I recently picked up a book called Break Through; Why We Can't Leave Saving the Planet to Environmentalists and, while I will do a full review some time later, I can't wait but to pass along something from the intro.
But before I do that I have to give a little bit of background. I consider myself an environmentalist, but I have repeatedly found myself at odds with those that proclaim themselves likewise. Being from a small town and also having grown up after the golden-age of the environmental movement, I have found that my thought processes just don't synch with modern environmentalists.
As an example, and at the risk of alienating a whole faction of this blog's readers, I'll use global warming. Now I believe that the climate is changing. I also believe that, at best, it makes little sense and, at worst, is ruinous for humans to be spewing pollution into the atmosphere. So this puts me in line with most environmentalists. Where I hesitate is when I am told that a given amount of carbon release is going to equate to a given amount of temperature fluctuation and that we have a specified number of years until Manhattan is underwater.
The climate is a complex system that we barely comprehend, let alone fully understand. Activists lose me, and lose credibility with me, when they gloss over the ambiguity and insist that we know exactly what is going on, everything is black and white and every weather fluctuation is attributable to a greenhouse gas. It is a little like a cult that predicts the end of the world and then, when it doesn't happen, merely updates their prediction to a more convenient and ominous date, with full outward assurance and confidence. It is just not that simple, and dammit, I'm intelligent and don't want to be talked to like it is.

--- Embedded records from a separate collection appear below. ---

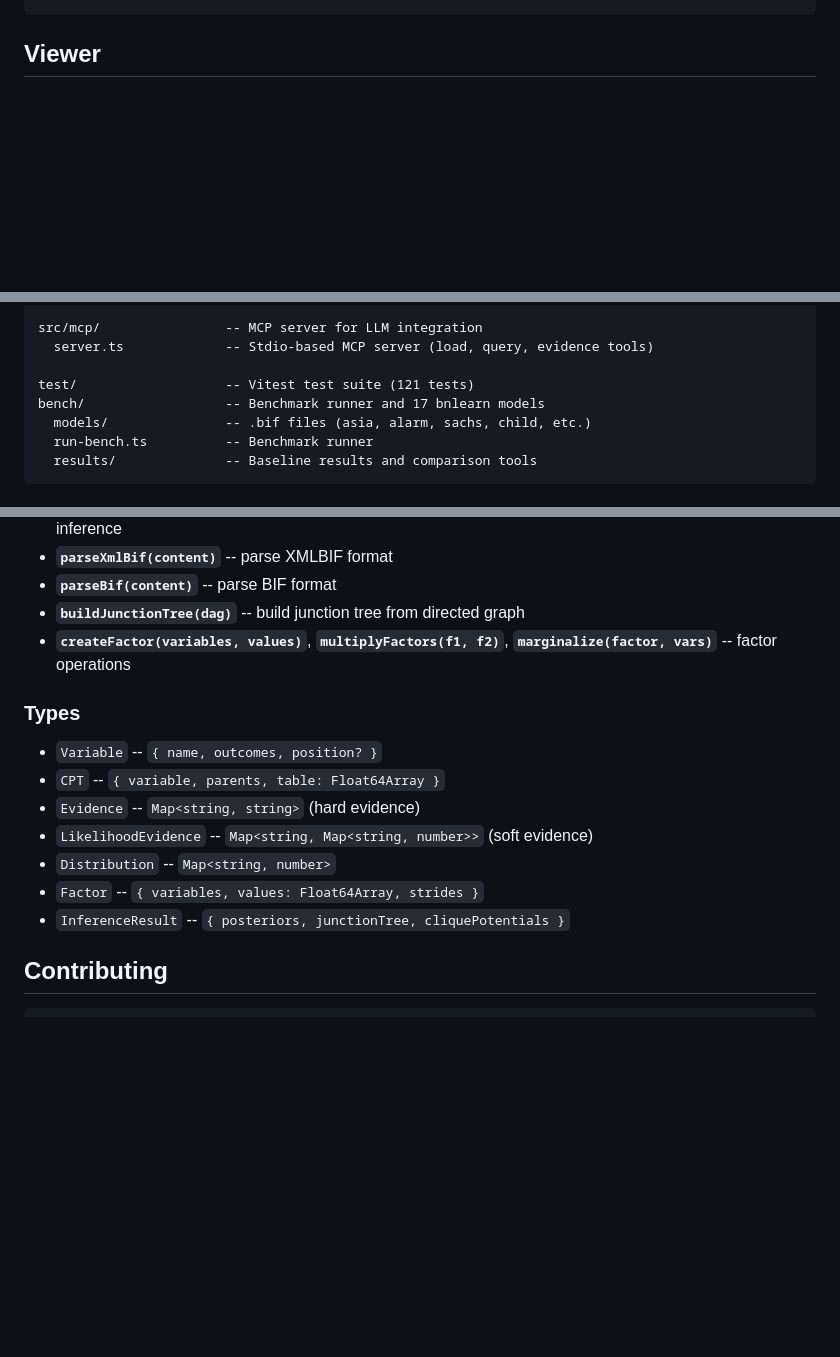
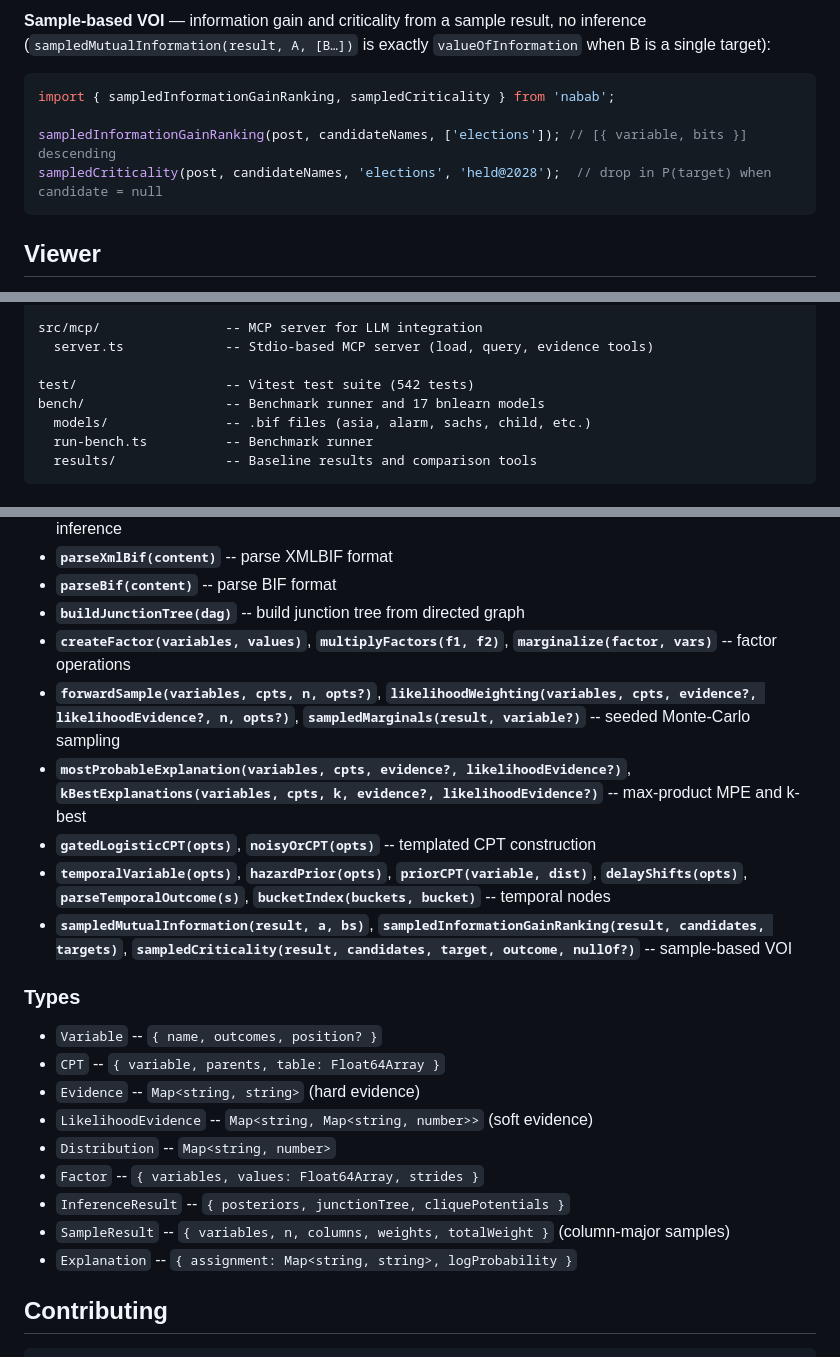
Before and after one commit to ochafik/nabab, a Markdown page: README.md, 3 parts joined by grey strips. Rendered like a GitHub page; blank space fills up the shorter version.

````diff
--- a/README.md
+++ b/README.md
@@ -134,3 +208,13 @@ const network = new BayesianNetwork(parsed);
+**Sample-based VOI** — information gain and criticality from a sample result, no inference
+(`sampledMutualInformation(result, A, [B…])` is exactly `valueOfInformation` when B is a single target):
+
+```typescript
+import { sampledInformationGainRanking, sampledCriticality } from 'nabab';
+
+sampledInformationGainRanking(post, candidateNames, ['elections']); // [{ variable, bits }] descending
+sampledCriticality(post, candidateNames, 'elections', 'held@2028');  // drop in P(target) when candidate = null
+```
+
 ## Viewer
 
 The interactive viewer (`npm run dev`) provides:
@@ -239,7 +323,7 @@ src/viewer/             -- Interactive web viewer
 src/mcp/                -- MCP server for LLM integration
   server.ts             -- Stdio-based MCP server (load, query, evidence tools)
 
-test/                   -- Vitest test suite (121 tests)
+test/                   -- Vitest test suite (542 tests)
 bench/                  -- Benchmark runner and 17 bnlearn models
   models/               -- .bif files (asia, alarm, sachs, child, etc.)
   run-bench.ts          -- Benchmark runner
@@ -275,6 +359,11 @@ Key exports from `nabab` (via `src/lib/index.ts`):
 - **`parseBif(content)`** -- parse BIF format
 - **`buildJunctionTree(dag)`** -- build junction tree from directed graph
 - **`createFactor(variables, values)`**, **`multiplyFactors(f1, f2)`**, **`marginalize(factor, vars)`** -- factor operations
+- **`forwardSample(variables, cpts, n, opts?)`**, **`likelihoodWeighting(variables, cpts, evidence?, likelihoodEvidence?, n, opts?)`**, **`sampledMarginals(result, variable?)`** -- seeded Monte-Carlo sampling
+- **`mostProbableExplanation(variables, cpts, evidence?, likelihoodEvidence?)`**, **`kBestExplanations(variables, cpts, k, evidence?, likelihoodEvidence?)`** -- max-product MPE and k-best
+- **`gatedLogisticCPT(opts)`**, **`noisyOrCPT(opts)`** -- templated CPT construction
+- **`temporalVariable(opts)`**, **`hazardPrior(opts)`**, **`priorCPT(variable, dist)`**, **`delayShifts(opts)`**, **`parseTemporalOutcome(s)`**, **`bucketIndex(buckets, bucket)`** -- temporal nodes
+- **`sampledMutualInformation(result, a, bs)`**, **`sampledInformationGainRanking(result, candidates, targets)`**, **`sampledCriticality(result, candidates, target, outcome, nullOf?)`** -- sample-based VOI
 
 ### Types
 
@@ -285,6 +374,8 @@ Key exports from `nabab` (via `src/lib/index.ts`):
 - `Distribution` -- `Map<string, number>`
 - `Factor` -- `{ variables, values: Float64Array, strides }`
 - `InferenceResult` -- `{ posteriors, junctionTree, cliquePotentials }`
+- `SampleResult` -- `{ variables, n, columns, weights, totalWeight }` (column-major samples)
+- `Explanation` -- `{ assignment: Map<string, string>, logProbability }`
 
 ## Contributing
 
````
Also changed, not shown: other parts of README.md (+74 -0 lines).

I also struggle with the notion that humans are the problem - period. I struggle with this because of the same ambiguity I described with global warming (and the realization that self-extermination is not a viable strategy). We may be part of the problem, but we are the only ones that can be the solution.
This brings me to the book, which describes this paradox in the introduction:
Happily, many people read the essay [The Death of Environmentalism] and, whether they agreed or disagreed, considered our thesis that "modern environmentalism, with all of its unexamined assumptions, outdated concepts and exhausted strategies, must die so that something new can live." Our intent was, in part, to question whether the category of "the environment" made sense any longer. If "the environment" includes humans, then everything is environmental and the concept has little use other than being a poor synonym for "everything." If it excludes humans, then it is scientifically specious, not to mention politically suicidal.
Are humans part of the environment or not? Are we the problem - end of sentence, or can we also be the solution?
I had struggled with this question for a long time until I had it explained to me in better terminology by Andres Duany. He posed the question in terms of habitat - human habitat versus flora/fauna habitat. When you look at it that way, I believe it all makes more sense.
The modern environmentalist places the greatest value on wilderness, which is The Environment as it is, lacking of humans. As humans intervene in the wilderness, they degrade it. The more the degree of intervention, the more the degradation and the less amount of value. Therefore, the less we can impact the environment and the more we can restore the environment where it has been impacted, the greater value the environmentalist would infer.
A simple graph of value versus level of development (impact) would look like this, with the value decreasing as the level of development increases from wilderness on the far left to a completely urbanized area on the far right:
For myself, following the lead of Duany, I look at this differently. With the concept of habitat as a guide, I place an equally high value on the most natural flora/fauna habitat (wilderness) as I do on the most well-developed human habitat (urbanized). But as you stray from these two conditions, I see the overall value decline. The wilderness loses value once it is encroached upon as well-developed urban areas lose value as they become more spread out (incorporating slices of nature) and less urban.
My value graph looks like this:
And this brings me to why I struggle with environmentalists. By not including humans as part of the environment and placing an equal value on their habitat, environmentalists are in a losing battle where the only possible outcome is both poor quality flora/fauna habitat and poor quality human habitat. By having a singular focus on resisting development, modern environmentalists are inducing the decentralized, spread-out development pattern that most destroys that which they value.
And while they may get some satisfaction by reducing a 50 unit housing development down to 40 units, what they should be advocating for instead is 100 units. The ten unit "victory" simply dislocates the total demand to some future environmental compromise, while the failure to build a full 100 units (in this example) on land that is being impacted means a larger footprint for the same level of development.
If modern environmentalists focused on building vibrant urban areas that are great human habitats, they could not only be for something (instead of simply against) but they would actually promote their own values more effectively than they are doing today.